Skip to main content

By: Chris Levesque, President and CEO

Since President Eisenhower’s Atoms for Peace speech before the United Nations in 1953, the civilian nuclear power industry has been an important strategic and geopolitical actor.

In that speech, Eisenhower laid out a vision of hope, proclaiming that nuclear technology could have a special purpose, “to provide abundant electrical energy in the power-starved areas of the world.”

The ideas conveyed in Eisenhower’s speech remain amazingly relevant today. President Eisenhower painted a picture of a future. TerraPower’s founders and our brilliant team are also futurists. Our multi-disciplinary approach convinced us that advanced reactors will be key to bringing 1 billion people out of energy poverty and preparing the globe for 3 billion new neighbors by the end of this century. Facing this increase in energy demand, while at the same time reducing carbon emissions requires a bold approach.

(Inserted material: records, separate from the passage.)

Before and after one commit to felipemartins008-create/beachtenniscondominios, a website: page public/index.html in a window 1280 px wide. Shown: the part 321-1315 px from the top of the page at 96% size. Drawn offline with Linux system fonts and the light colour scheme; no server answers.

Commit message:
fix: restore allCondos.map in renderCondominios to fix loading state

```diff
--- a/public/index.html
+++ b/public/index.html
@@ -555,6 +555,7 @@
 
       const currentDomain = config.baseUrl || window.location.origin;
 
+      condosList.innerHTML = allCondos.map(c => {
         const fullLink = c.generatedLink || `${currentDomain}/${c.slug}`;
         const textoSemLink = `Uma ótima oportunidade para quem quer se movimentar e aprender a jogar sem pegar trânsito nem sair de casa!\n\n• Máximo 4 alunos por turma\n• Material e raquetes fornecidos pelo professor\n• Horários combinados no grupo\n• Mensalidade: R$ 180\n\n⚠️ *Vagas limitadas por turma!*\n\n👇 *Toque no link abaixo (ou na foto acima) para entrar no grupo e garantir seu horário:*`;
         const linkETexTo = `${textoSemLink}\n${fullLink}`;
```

Recently, I had the opportunity to join the CEOs of other U.S. nuclear companies to discuss the Administration’s interest in national security and energy. National security experts gathered us for discussions on the broad significance of maintaining a strong US nuclear industrial base, one which must participate in international projects as nuclear energy is inevitably deployed in new countries around the globe. Power plants do more than make electrons. They represent a lifeline to the regions they serve, and thus can be a key instrument in raising the quality of life, overall welfare and security in emerging economies.

To stay competitive, the U.S. needs a strong commercial nuclear industrial base. Former Energy Secretary Ernest Moniz and IHS Markit Vice Chairman Dan Yergin recently released their joint report here, Advancing the Landscape of Clean Energy Innovation, which suggests a strong nuclear fleet at home ensures energy security that further supports national safety and economic confidence. To lead globally, our long success with existing reactors can pave the way for advanced nuclear, enabling exports in reactor designs, fuel supply, and technical services.

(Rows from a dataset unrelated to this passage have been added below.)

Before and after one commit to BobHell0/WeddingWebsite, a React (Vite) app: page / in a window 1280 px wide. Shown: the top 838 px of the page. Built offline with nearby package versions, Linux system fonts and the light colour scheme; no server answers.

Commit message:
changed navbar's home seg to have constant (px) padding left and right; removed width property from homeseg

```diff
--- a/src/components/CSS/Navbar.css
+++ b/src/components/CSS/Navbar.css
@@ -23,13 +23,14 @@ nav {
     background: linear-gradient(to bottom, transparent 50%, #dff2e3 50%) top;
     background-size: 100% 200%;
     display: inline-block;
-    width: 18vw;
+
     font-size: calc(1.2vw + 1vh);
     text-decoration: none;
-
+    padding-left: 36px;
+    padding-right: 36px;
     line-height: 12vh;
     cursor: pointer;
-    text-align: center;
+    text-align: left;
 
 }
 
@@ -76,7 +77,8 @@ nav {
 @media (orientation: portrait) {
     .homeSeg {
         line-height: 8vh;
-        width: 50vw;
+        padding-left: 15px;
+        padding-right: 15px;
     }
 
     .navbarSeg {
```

With innovation and technological leadership, America offers our best scientists and entrepreneurs to help address the obstacles facing the nuclear sector today. By being present and active in export markets, we are able to apply our high standards and experience to help maintain international standards of safety and security. The mature operating experience of the US nuclear industry brings another attribute that we can share globally.

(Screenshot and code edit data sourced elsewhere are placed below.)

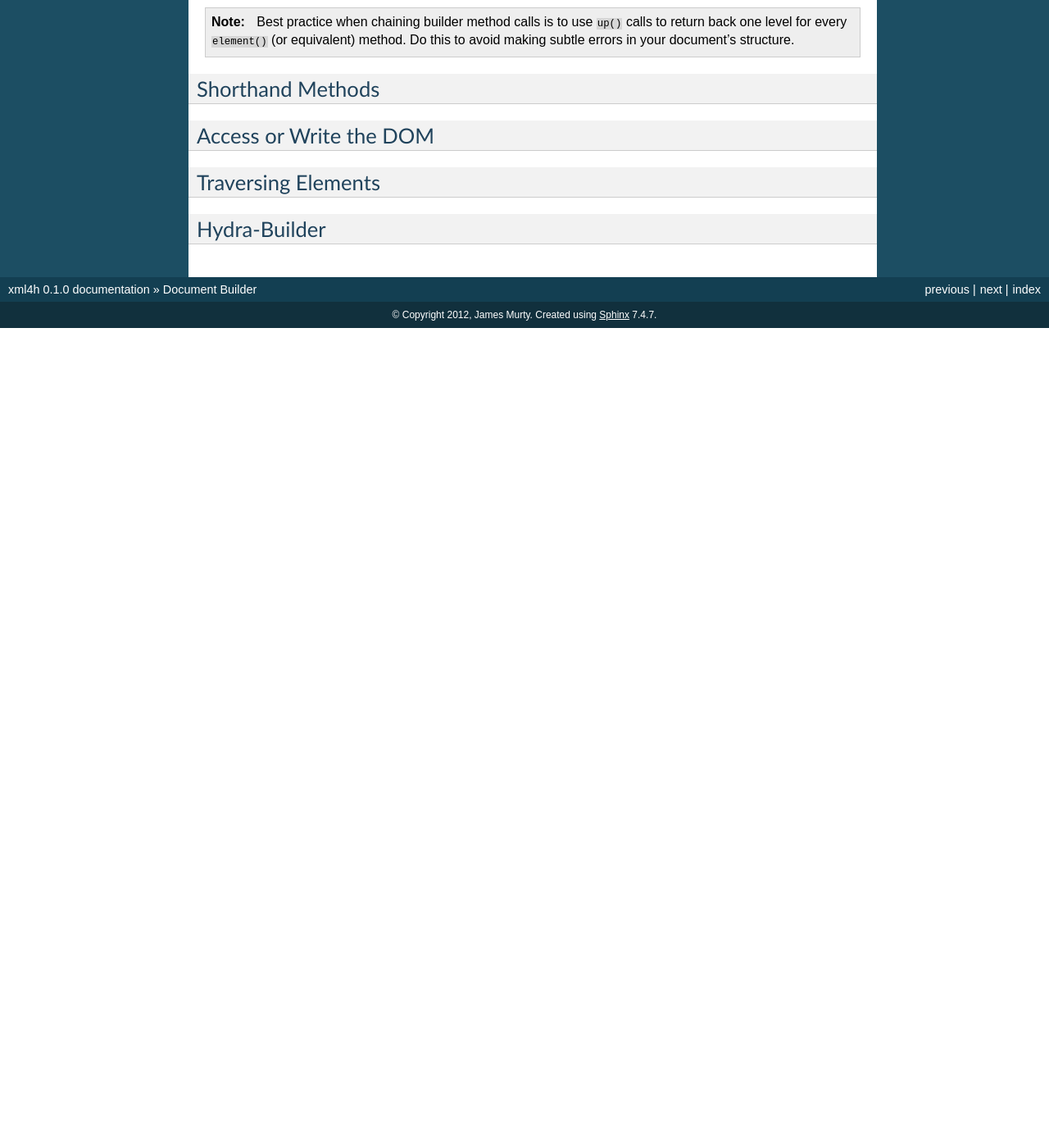
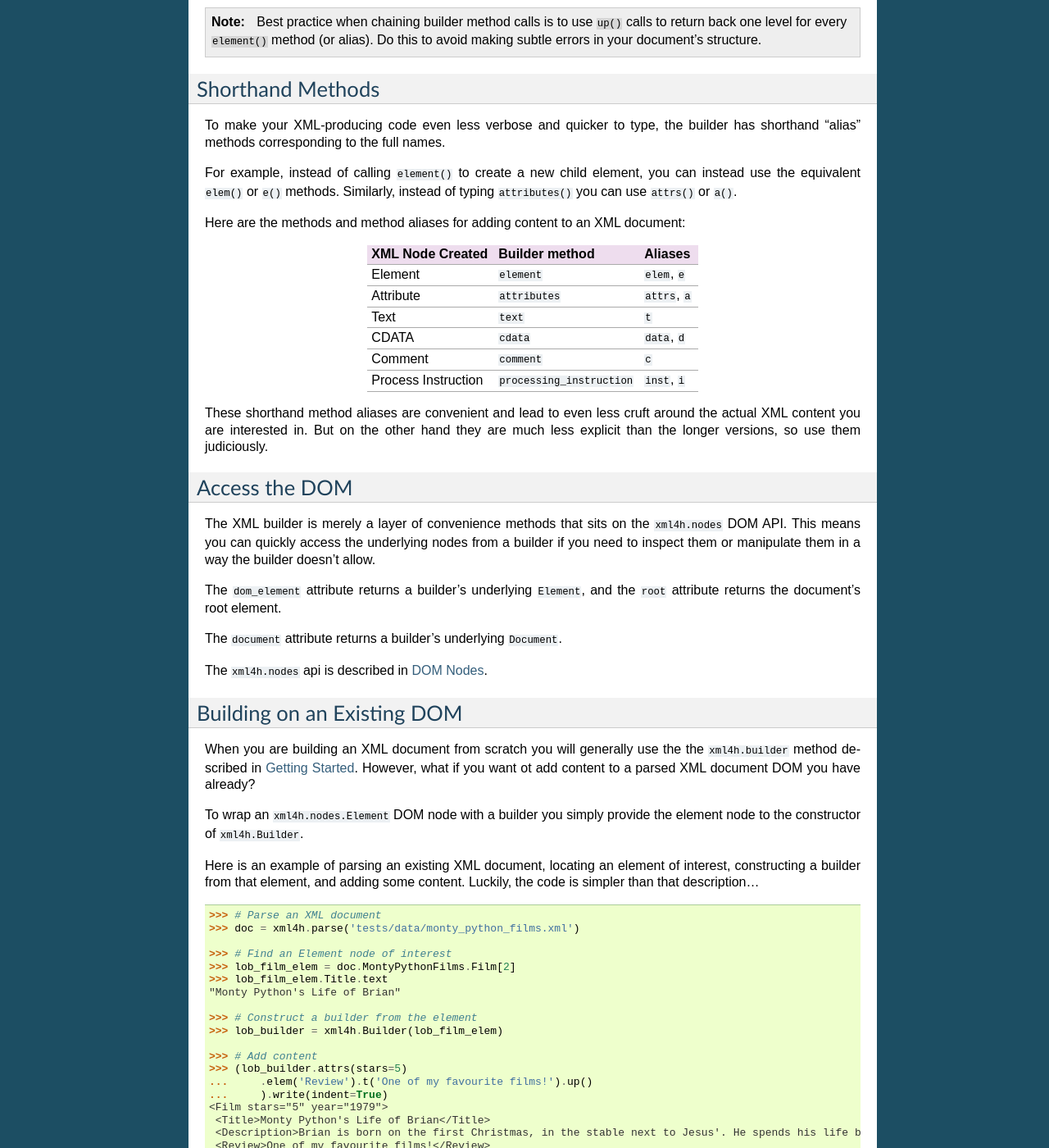
Before and after one commit to jmurty/xml4h, a Sphinx documentation site: the page built from docs/builder.rst, in a window 1280 px wide and 1400 px high, scrolled down 2762 px. Shown: the whole window at 82% size. Built offline with Sphinx 7.4.7, drawn with Linux system fonts in a browser that asks for light colours; before the commit the page ends 3162 px from its top, so only the background shows below that; some of the changed text lies outside the part shown.

Commit message:
Largely finished builder non-API documentation

```diff
--- a/docs/api.rst
+++ b/docs/api.rst
@@ -23,12 +23,16 @@ Document Writer
 .. automodule:: xml4h.writer
    :members:
 
+
+.. _api-nodes:
+
 DOM Nodes
 ---------
 
 .. automodule:: xml4h.nodes
    :members:
 
+
 XML Libarary Adapter
 --------------------
 
--- a/docs/builder.rst
+++ b/docs/builder.rst
@@ -2,14 +2,14 @@
 Document Builder
 ================
 
-xml4h includes a document builder utility that makes it easy to create valid,
+*xml4h* includes a document builder utility that makes it easy to create valid,
 guaranteed well-formed XML documents using relatively sparse python code. It
 is intended to make it so easy to create XML that you will no longer be
 tempted to cobble together documents by concatenating strings, even for
 simple cases.
 
 Internally, the builder uses the DOM-building features of an underlying XML
-library exposed through an adapter, see :ref:`xml-lib-adapters`. This means
+library exposed through an adapter (see :ref:`xml-lib-adapters`). This means
 that you can be sure you will generate a valid document.
 
 Here is some example code::
@@ -77,15 +78,15 @@ current element::
 
     >>> root_b = root_b.attributes({'a': 1, 'b': 2}, c=3)
 
-    >>> root_b.doc_element
+    >>> root_b.dom_element
     <xml4h.nodes.Element: "RootElement">
 
-    >>> root_b.doc_element.attributes
+    >>> root_b.dom_element.attributes
     <xml4h.nodes.AttributeDict: OrderedDict([('a', '1'), ('b', '2'), ('c', '3')])>
 
 .. note::
    As you can see above, the element node represented by a builder instance is
-   available through the ``doc_element`` method.
+   available through the ``dom_element`` method.
 
 When you add a new child element the result is a builder instance representing
 the child element, *not the original element*::
@@ -93,13 +94,14 @@ the child element, *not the original element*::
     >>> child1_b = root_b.element('ChildElement1')
 
     >>> child2_b = root_b.element('ChildElement2')
-    >>> child2_b.doc_element
+    >>> child2_b.dom_element
     <xml4h.nodes.Element: "ChildElement2">
-    >>> child2_b.doc_element.parent
+    >>> child2_b.dom_element.parent
     <xml4h.nodes.Element: "RootElement">
 
 This feature of the builder can be a little confusing, but it allows for the
 very convenient method-chaining feature that gives the builder its power.
+
 
 .. _builder-method-chaining:
 
@@ -138,7 +140,7 @@ concatenate strings.
 
    It is a good idea to wrap the ``xml4h.builder`` method call and all
    following chained methods in parentheses, so you don't need to put
-   backslash (\) characters at the end of every line.
+   backslash (\\) characters at the end of every line.
 
 The code above introduces a very important builder method: ``up()``. This
 method returns a builder instance representing the current element's parent,
@@ -154,36 +156,149 @@ element::
 
     >>> # A builder that references a deeply-nested element:
     >>> deep_b = (xml4h.builder('Root')
-    ...     .element('Deep1')
+    ...     .element('Deep')
     ...         .element('AndDeeper')
     ...             .element('AndDeeperStill')
     ...                 .element('UntilWeGetThere')
     ...     )
-    >>> deep_b.doc_element
+    >>> deep_b.dom_element
     <xml4h.nodes.Element: "UntilWeGetThere">
 
     >>> # Jump up 4 levels, back to the root element
-    >>> deep_b.up(4).doc_element
+    >>> deep_b.up(4).dom_element
     <xml4h.nodes.Element: "Root">
 
     >>> # Jump up to a named ancestor element
-    >>> deep_b.up('Root').doc_element
+    >>> deep_b.up('Root').dom_element
     <xml4h.nodes.Element: "Root">
 
 .. note::
    Best practice when chaining builder method calls is to use ``up()`` calls
-   to return back one level for every ``element()`` (or equivalent) method.
+   to return back one level for every ``element()`` method (or alias).
    Do this to avoid making subtle errors in your document's structure.
 
 
 Shorthand Methods
 -----------------
 
-Access or Write the DOM
------------------------
+To make your XML-producing code even less verbose and quicker to type, the
+builder has shorthand "alias" methods corresponding to the full names.
 
-Traversing Elements
--------------------
+For example, instead of calling ``element()`` to create a new
+child element, you can instead use the equivalent ``elem()`` or ``e()``
+methods. Similarly, instead of typing ``attributes()`` you can use ``attrs()``
+or ``a()``.
+
+Here are the methods and method aliases for adding content to an XML document:
+
+===================  ==========================  ================
+XML Node Created     Builder method              Aliases
+===================  ==========================  ================
+Element              ``element``                 ``elem``, ``e``
+Attribute            ``attributes``              ``attrs``, ``a``
+Text                 ``text``                    ``t``
+CDATA                ``cdata``                   ``data``, ``d``
+Comment              ``comment``                 ``c``
+Process Instruction  ``processing_instruction``  ``inst``, ``i``
+===================  ==========================  ================
+
+These shorthand method aliases are convenient and lead to even less cruft
+around the actual XML content you are interested in. But on the other hand
+they are much less explicit than the longer versions, so use them judiciously.
+
+
+Access the DOM
+--------------
+
+The XML builder is merely a layer of convenience methods that sits on the
+``xml4h.nodes`` DOM API. This means you can quickly access the underlying
+nodes from a builder if you need to inspect them or manipulate them in a
+way the builder doesn't allow.
+
+The ``dom_element`` attribute returns a builder's underlying ``Element``, and
+the ``root`` attribute returns the document's root element.
+
+The ``document`` attribute returns a builder's underlying ``Document``.
+
+The ``xml4h.nodes`` api is described in :ref:`api-nodes`.
+
+
+Building on an Existing DOM
+---------------------------
+
+When you are building an XML document from scratch you will generally use the
+the ``xml4h.builder`` method described in `Getting Started`_. However, what
+if you want ot add content to a parsed XML document DOM you have already?
+
+To wrap an ``xml4h.nodes.Element`` DOM node with a builder you simply provide
+the element node to the constructor of ``xml4h.Builder``.
+
+Here is an example of parsing an existing XML document, locating an element
+of interest, constructing a builder from that element, and adding some
+content. Luckily, the code is simpler than that description...
+
+::
+
+    >>> # Parse an XML document
+    >>> doc = xml4h.parse('tests/data/monty_python_films.xml')
+
+    >>> # Find an Element node of interest
+    >>> lob_film_elem = doc.MontyPythonFilms.Film[2]
+    >>> lob_film_elem.Title.text
+    "Monty Python's Life of Brian"
+
+    >>> # Construct a builder from the element
+    >>> lob_builder = xml4h.Builder(lob_film_elem)
+
+    >>> # Add content
+    >>> (lob_builder.attrs(stars=5)
+    ...     .elem('Review').t('One of my favourite films!').up()
+    ...     ).write(indent=True)
+    <Film stars="5" year="1979">
+     <Title>Monty Python's Life of Brian</Title>
+     <Description>Brian is born on the first Christmas, in the stable next to Jesus'. He spends his life being mistaken for a messiah.</Description>
+     <Review>One of my favourite films!</Review>
+    </Film>
+
 
 Hydra-Builder
 -------------
+
+Because each builder class instance is independent, an advanced technique for
+constructing complex documents is to use multiple builders anchored at
+different places in the DOM. In some situations, the ability to add content
+to different places in the same document can be very handy.
+
+Here is a trivial example of this technique::
+
+    >>> # Create two Elements in a doc to store even or odd numbers
+    >>> odd_b = xml4h.builder('EvenAndOdd').elem('Odd')
+    >>> even_b = odd_b.up().elem('Even')
+
+    >>> # Populate the numbers from a loop
+    >>> for i in range(1, 11):  # doctest:+ELLIPSIS
+    ...     if i % 2 == 0:
+    ...         even_b.elem('Number').text(i)
+    ...     else:
+    ...         odd_b.elem('Number').text(i)
+    <...
+
+    >>> # Check the final document
+    >>> odd_b.doc_write(indent=True)
+    <?xml version="1.0" encoding="utf-8"?>
+    <EvenAndOdd>
+     <Odd>
+      <Number>1</Number>
+      <Number>3</Number>
+      <Number>5</Number>
+      <Number>7</Number>
+      <Number>9</Number>
+     </Odd>
+     <Even>
+      <Number>2</Number>
+      <Number>4</Number>
+      <Number>6</Number>
+      <Number>8</Number>
+      <Number>10</Number>
+     </Even>
+    </EvenAndOdd>
--- a/docs/index.rst
+++ b/docs/index.rst
@@ -13,6 +13,7 @@ Contents:
 
    builder
    writer
+   nodes
    advanced
    api
 
--- /dev/null
+++ b/docs/nodes.rst
@@ -0,0 +1,5 @@
+=========
+DOM Nodes
+=========
+
+TODO
--- a/docs/writer.rst
+++ b/docs/writer.rst
@@ -1,5 +1,6 @@
-Writer
-======
+===============
+Document Writer
+===============
 
 .. automodule:: xml4h.writer
    :members:
```
Also changed, not shown: other parts of docs/api.rst (+1 -1 lines), other parts of docs/builder.rst (+4 -3 lines).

Today, the world seeks carbon-free energy that can scale to meet rising energy demand for a growing global population. US nuclear companies are ideally suited to be part of this solution, and certainly advanced nuclear technology must play a part.